Work request: The expected answer is the data below, printed verbatim without its pictures.

Stored data:
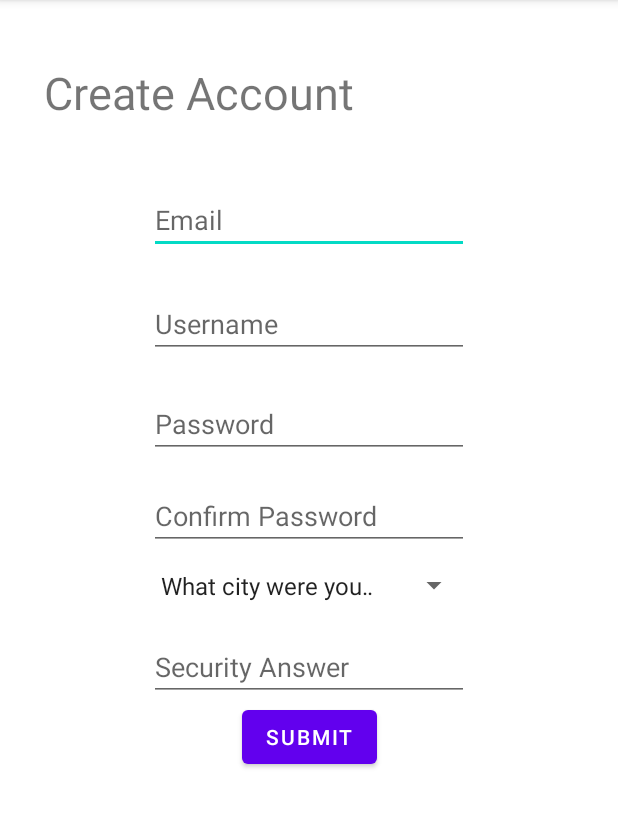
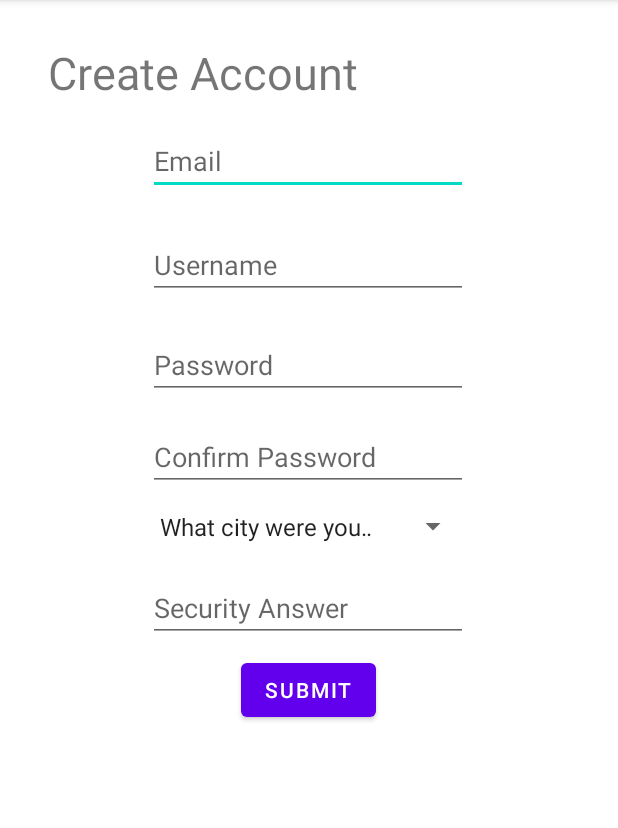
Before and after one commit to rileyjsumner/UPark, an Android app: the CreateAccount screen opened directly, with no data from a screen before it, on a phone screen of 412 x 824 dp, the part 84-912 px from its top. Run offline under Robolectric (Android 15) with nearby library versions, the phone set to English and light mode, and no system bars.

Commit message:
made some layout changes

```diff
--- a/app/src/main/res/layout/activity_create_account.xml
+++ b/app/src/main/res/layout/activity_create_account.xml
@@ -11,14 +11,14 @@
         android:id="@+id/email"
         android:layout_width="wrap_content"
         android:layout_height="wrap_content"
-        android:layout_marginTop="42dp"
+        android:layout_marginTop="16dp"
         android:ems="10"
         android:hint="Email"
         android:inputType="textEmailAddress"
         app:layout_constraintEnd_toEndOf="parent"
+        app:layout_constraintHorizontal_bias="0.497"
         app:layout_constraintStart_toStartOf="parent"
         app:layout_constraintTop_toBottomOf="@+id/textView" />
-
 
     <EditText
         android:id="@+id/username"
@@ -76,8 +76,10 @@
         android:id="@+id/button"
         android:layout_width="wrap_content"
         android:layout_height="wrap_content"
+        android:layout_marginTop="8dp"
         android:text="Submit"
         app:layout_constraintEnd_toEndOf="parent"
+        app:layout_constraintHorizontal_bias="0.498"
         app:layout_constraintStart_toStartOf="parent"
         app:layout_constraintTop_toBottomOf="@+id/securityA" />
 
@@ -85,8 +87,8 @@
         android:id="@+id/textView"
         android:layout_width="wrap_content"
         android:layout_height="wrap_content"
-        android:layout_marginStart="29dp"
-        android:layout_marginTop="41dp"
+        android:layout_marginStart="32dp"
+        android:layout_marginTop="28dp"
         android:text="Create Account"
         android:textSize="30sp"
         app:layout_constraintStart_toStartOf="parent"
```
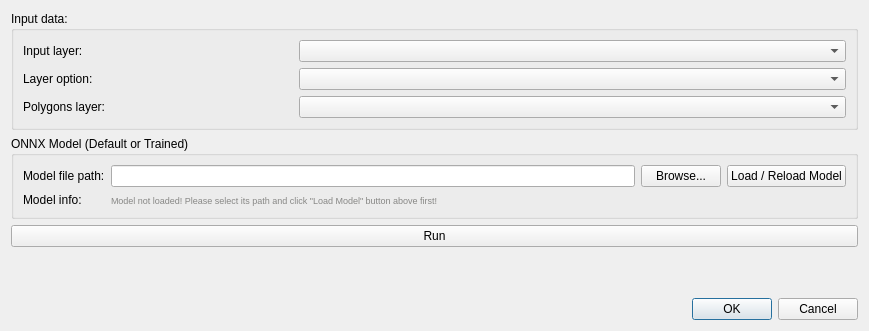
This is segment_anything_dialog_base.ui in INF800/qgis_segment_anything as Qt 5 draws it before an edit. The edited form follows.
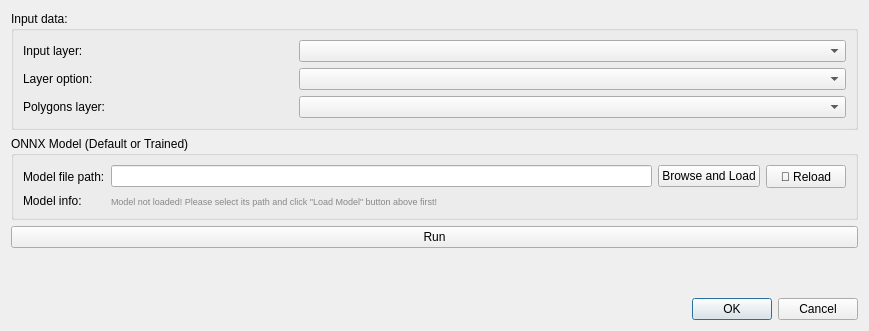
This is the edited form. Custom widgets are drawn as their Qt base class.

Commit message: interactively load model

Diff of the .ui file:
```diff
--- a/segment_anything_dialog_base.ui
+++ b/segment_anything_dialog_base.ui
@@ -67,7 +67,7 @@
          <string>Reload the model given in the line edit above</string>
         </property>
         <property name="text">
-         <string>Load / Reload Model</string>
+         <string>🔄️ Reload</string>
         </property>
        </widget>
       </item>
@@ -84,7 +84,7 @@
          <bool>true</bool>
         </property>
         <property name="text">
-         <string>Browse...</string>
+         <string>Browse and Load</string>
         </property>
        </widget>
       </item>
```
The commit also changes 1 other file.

Answer to the problem:
Before and after one commit to rileyjsumner/UPark, an Android app: the CreateAccount screen opened directly, with no data from a screen before it, on a phone screen of 412 x 824 dp, the part 84-912 px from its top. Run offline under Robolectric (Android 15) with nearby library versions, the phone set to English and light mode, and no system bars.

Commit message:
made some layout changes

```diff
--- a/app/src/main/res/layout/activity_create_account.xml
+++ b/app/src/main/res/layout/activity_create_account.xml
@@ -11,14 +11,14 @@
         android:id="@+id/email"
         android:layout_width="wrap_content"
         android:layout_height="wrap_content"
-        android:layout_marginTop="42dp"
+        android:layout_marginTop="16dp"
         android:ems="10"
         android:hint="Email"
         android:inputType="textEmailAddress"
         app:layout_constraintEnd_toEndOf="parent"
+        app:layout_constraintHorizontal_bias="0.497"
         app:layout_constraintStart_toStartOf="parent"
         app:layout_constraintTop_toBottomOf="@+id/textView" />
-
 
     <EditText
         android:id="@+id/username"
@@ -76,8 +76,10 @@
         android:id="@+id/button"
         android:layout_width="wrap_content"
         android:layout_height="wrap_content"
+        android:layout_marginTop="8dp"
         android:text="Submit"
         app:layout_constraintEnd_toEndOf="parent"
+        app:layout_constraintHorizontal_bias="0.498"
         app:layout_constraintStart_toStartOf="parent"
         app:layout_constraintTop_toBottomOf="@+id/securityA" />
 
@@ -85,8 +87,8 @@
         android:id="@+id/textView"
         android:layout_width="wrap_content"
         android:layout_height="wrap_content"
-        android:layout_marginStart="29dp"
-        android:layout_marginTop="41dp"
+        android:layout_marginStart="32dp"
+        android:layout_marginTop="28dp"
         android:text="Create Account"
         android:textSize="30sp"
         app:layout_constraintStart_toStartOf="parent"
```
This is segment_anything_dialog_base.ui in INF800/qgis_segment_anything as Qt 5 draws it before an edit. The edited form follows.
This is the edited form. Custom widgets are drawn as their Qt base class.

Commit message: interactively load model

Diff of the .ui file:
```diff
--- a/segment_anything_dialog_base.ui
+++ b/segment_anything_dialog_base.ui
@@ -67,7 +67,7 @@
          <string>Reload the model given in the line edit above</string>
         </property>
         <property name="text">
-         <string>Load / Reload Model</string>
+         <string>🔄️ Reload</string>
         </property>
        </widget>
       </item>
@@ -84,7 +84,7 @@
          <bool>true</bool>
         </property>
         <property name="text">
-         <string>Browse...</string>
+         <string>Browse and Load</string>
         </property>
        </widget>
       </item>
```
The commit also changes 1 other file.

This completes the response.